Shradha Ghale is a familiar name in the world of English-language journalism in Nepal. Her writings have focused on unequal power relations in Nepali society and the experiences of marginalized groups across the country. This year she came out with her debut novel “The Wayward Daughter: A Kathmandu Story,” published by Speaking Tiger, Delhi, and the book has caused quite a stir among Nepali readers in and outside Nepal.
The novel is set in the 1990s and revolves around an upwardly mobile, middle-class Janajati family in Kathmandu. The book contains many female characters that seem true to life – the protagonist Sumnima, her grandmother Boju and the village cousin Ganga, to name a few.

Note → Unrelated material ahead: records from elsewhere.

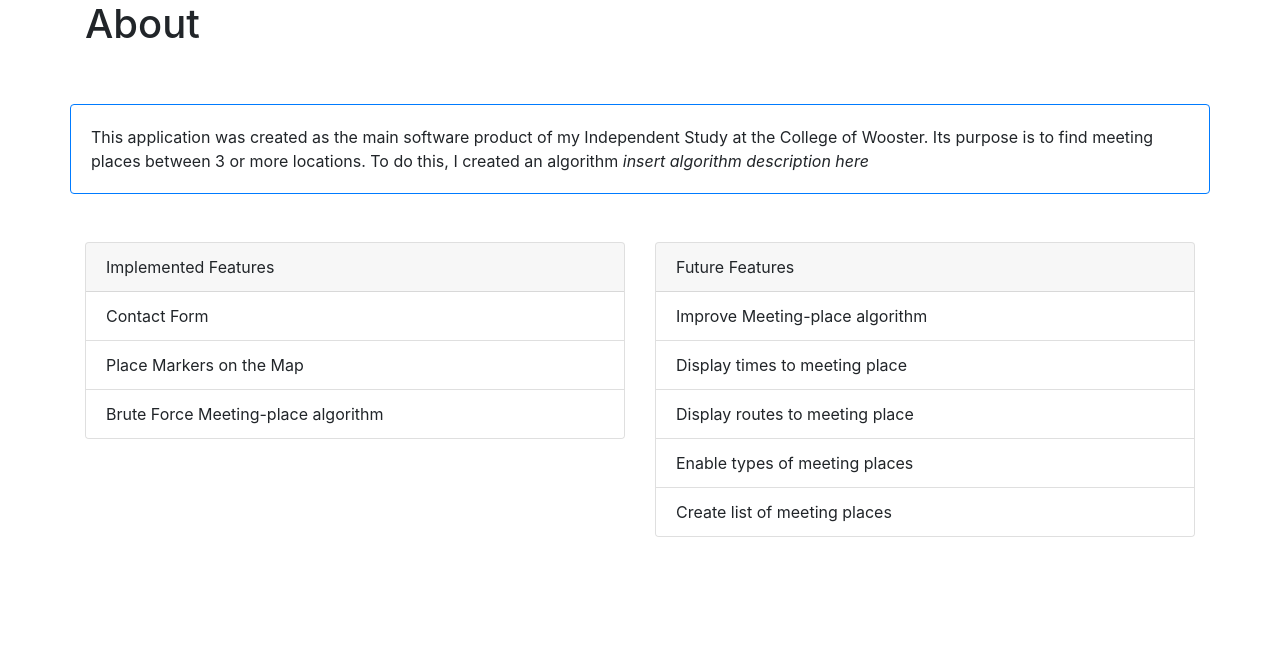
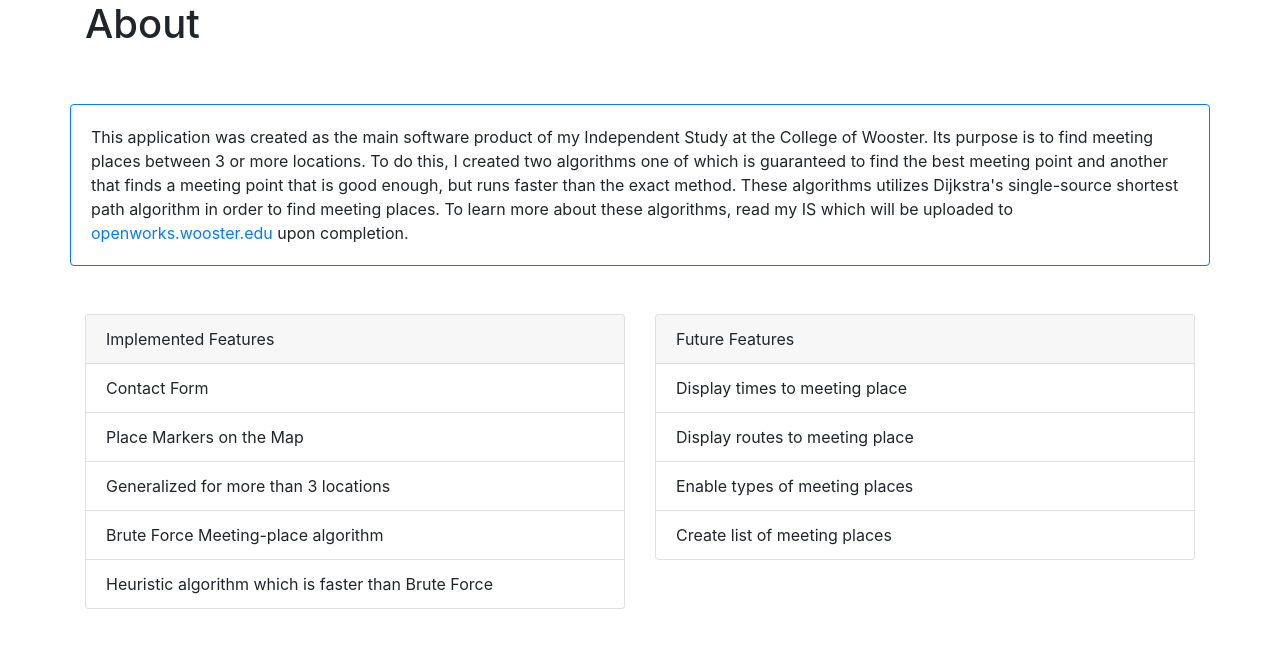
Before and after one commit to APettit98/Senior-IS, a Django app: page /about/ in a window 1280 px wide. Shown: the part 56-704 px from the top of the page. Run offline with Django 3.2, Linux system fonts and the light colour scheme; parts of the project's set-up code (start-up, migrations or seed data) failed here and were passed over; some libraries are stand-ins or nearby versions.

Commit message:
UI updates

```diff
--- a/WebApplication/MeetingPlaceFinder/mpf/algorithms.py
+++ b/WebApplication/MeetingPlaceFinder/mpf/algorithms.py
@@ -125,13 +125,16 @@ def dijkstra_brute_force(graph, initial_nodes):
     for node in graph.nodes():
         node_sum = 0
         for result in dijkstra_results:
-            node_sum += result[node][0]
+            if node in result:
+                node_sum += result[node]
+            else:
+                node_sum = math.inf
         if node_sum < minimum_node[1]:
             minimum_node = (node, node_sum)
 
-    paths = [path[minimum_node] for path in paths]
+    paths = [path[minimum_node[0]] for path in paths]
 
-    return minimum_node, paths
+    return minimum_node[0], paths
 
 
 def geographic_mean_neighbor_walk(graph, initial_nodes, mean_coordinate, max_depth, with_paths=False):
--- a/WebApplication/MeetingPlaceFinder/mpf/forms.py
+++ b/WebApplication/MeetingPlaceFinder/mpf/forms.py
@@ -12,7 +12,7 @@ mapbox_access_token = 'pk.eyJ1IjoiYXBldHRpdCIsImEiOiJjazNscmN1czcwOHRsM29sanhzcm
 
 
 class EnterLocationsForm(forms.Form):
-    CHOICES = [(1, 'Exact'), (2, 'Neighbor Walk'), (3, 'Midpoint Intersection')]
+    CHOICES = [(1, 'Exact'), (2, 'Approximate')]
     algorithm = forms.ChoiceField(choices=CHOICES, widget=forms.RadioSelect)
 
 
--- a/WebApplication/MeetingPlaceFinder/mpf/templates/mpf/about.html
+++ b/WebApplication/MeetingPlaceFinder/mpf/templates/mpf/about.html
@@ -9,7 +9,11 @@
         <div class="card-body">
             This application was created as the main software product of my Independent Study at the College of Wooster.
             Its purpose is to find meeting places between 3 or more locations.
-            To do this, I created an algorithm <i>insert algorithm description here</i>
+            To do this, I created two algorithms one of which is guaranteed to find the best meeting point and another
+            that finds a meeting point that is good enough, but runs faster than the exact method.
+            These algorithms utilizes Dijkstra's single-source shortest path algorithm in order to find meeting places.
+            To learn more about these algorithms, read my IS which will be uploaded to <a href="https://openworks.wooster.edu/">openworks.wooster.edu</a>
+            upon completion.
         </div>
     </div>
 </div>
@@ -22,7 +26,9 @@
             <ul class="list-group list-group-flush">
                 <li class="list-group-item">Contact Form</li>
                 <li class="list-group-item">Place Markers on the Map</li>
+                <li class="list-group-item">Generalized for more than 3 locations</li>
                 <li class="list-group-item">Brute Force Meeting-place algorithm</li>
+                <li class="list-group-item">Heuristic algorithm which is faster than Brute Force</li>
             </ul>
         </div>
     </div>
@@ -32,7 +38,6 @@
                 Future Features
             </div>
             <ul class="list-group list-group-flush">
-                <li class="list-group-item">Improve Meeting-place algorithm</li>
                 <li class="list-group-item">Display times to meeting place</li>
                 <li class="list-group-item">Display routes to meeting place</li>
                 <li class="list-group-item">Enable types of meeting places</li>
--- a/WebApplication/MeetingPlaceFinder/mpf/templates/mpf/index.html
+++ b/WebApplication/MeetingPlaceFinder/mpf/templates/mpf/index.html
@@ -17,8 +17,9 @@
             <div class="card-body">
                 <ul class="list-group list-group-flush">
                     <li class="list-group-item"><b>Step 1:</b> Type in your starting addresses (press the '+' to add more if needed)</li>
-                    <li class="list-group-item"><b>Step 2:</b> Press 'Go'</li>
-                    <li class="list-group-item"><b>Step 3:</b> That's it! The application is finding your meeting place and will show it to you as soon as possible</li>
+                    <li class="list-group-item"><b>Step 2:</b> Select which algorithm to use: <i>Exact</i> guarantees the best meeting point and <i>Approximate</i> finishes faster</li>
+                    <li class="list-group-item"><b>Step 3:</b> Press 'Go'</li>
+                    <li class="list-group-item"><b>Step 4:</b> That's it! The application is finding your meeting place and will show it to you as soon as possible</li>
                 </ul>
             </div>
         </div>
--- a/WebApplication/MeetingPlaceFinder/mpf/views.py
+++ b/WebApplication/MeetingPlaceFinder/mpf/views.py
@@ -114,8 +114,7 @@ def results(request):
     logger.info("Creating results view")
 
     algorithm_options = {'1': 'Brute-Force',
-                         '2': "Neighbor-Walk",
-                         '3': 'Midpoint-Intersection'}
+                         '2': "Neighbor-Walk"}
 
     locations = request.session['location_input']
     algorithm_idx = request.session['algorithm']
```
Also changed, not shown: WebApplication/MeetingPlaceFinder/mpf/templates/mpf/results.html (+12 -3 lines), WebApplication/MeetingPlaceFinder/db.sqlite3.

The book has garnered praise from readers as well as critics for its sincere portrayal of class, caste, and gender dynamics of Nepali society.
You started out as a freelance journalist and now you have made your first attempt at writing fiction, how does the transition play into your writing?
I had been working on this novel for a long time, alongside my journalism and editing work. It’s just that I couldn’t devote as much time to it as I’d have liked to. So I don’t necessarily see it as a transition from nonfiction to fiction. Though it’s true that my journalism doesn’t quite overlap with my fiction. Also, works of authors like Gustave Flaubert, Virginia Woolf as well as neoclassical writers like V.S. Naipaul and Toni Morrison have engaged me thoroughly as a reader and have inspired me to pursue writing as a whole rather than choosing one over the other. The topics I want to write about as a journalist/commentator are different from subjects I hope to explore as a fiction writer.
Can you tell us something about your reading habits or preferences?
I read mostly for pleasure and sometimes for work. I’m a slow reader. Often I’m reading three or four books at a time – a book about Nepal, a book about another part of the world, a novel, and maybe a contemporary bestseller. At least one of these books will be from an earlier time, by an author long dead and gone. But this interest in literature was a gradual one. I didn’t grow up reading and it was only after I discovered AWON Library that I took to it.
Can you describe the process of writing your novel?
Writing this book was a slow and laborious process. I wrote it without an outline, so it was difficult for me to weave the fragments into a whole. It took a lot of patience. Orhan Pamuk said somewhere that writing is like digging a well with a needle. Although I can’t compare my output with his, I think I can relate to what he’s saying.
Who are your favorite novelists?
I admire many of the “greats” of 19th and 20th century Russian, French and German literature despite being critical of certain aspects of their work. Also, in no particular order - Virginia Woolf, DH Lawrence, Gabriel Garcia Marquez, Roberto Bolano, VS Naipaul, Arundhati Roy, Toni Morrison, Zadie Smith, Teju Cole. Among contemporary Nepali fiction writers – Nayan Raj Pande, Buddhisagar, Rajan Mukarung, Upendra Subba, Saraswati Pratikshya, among others.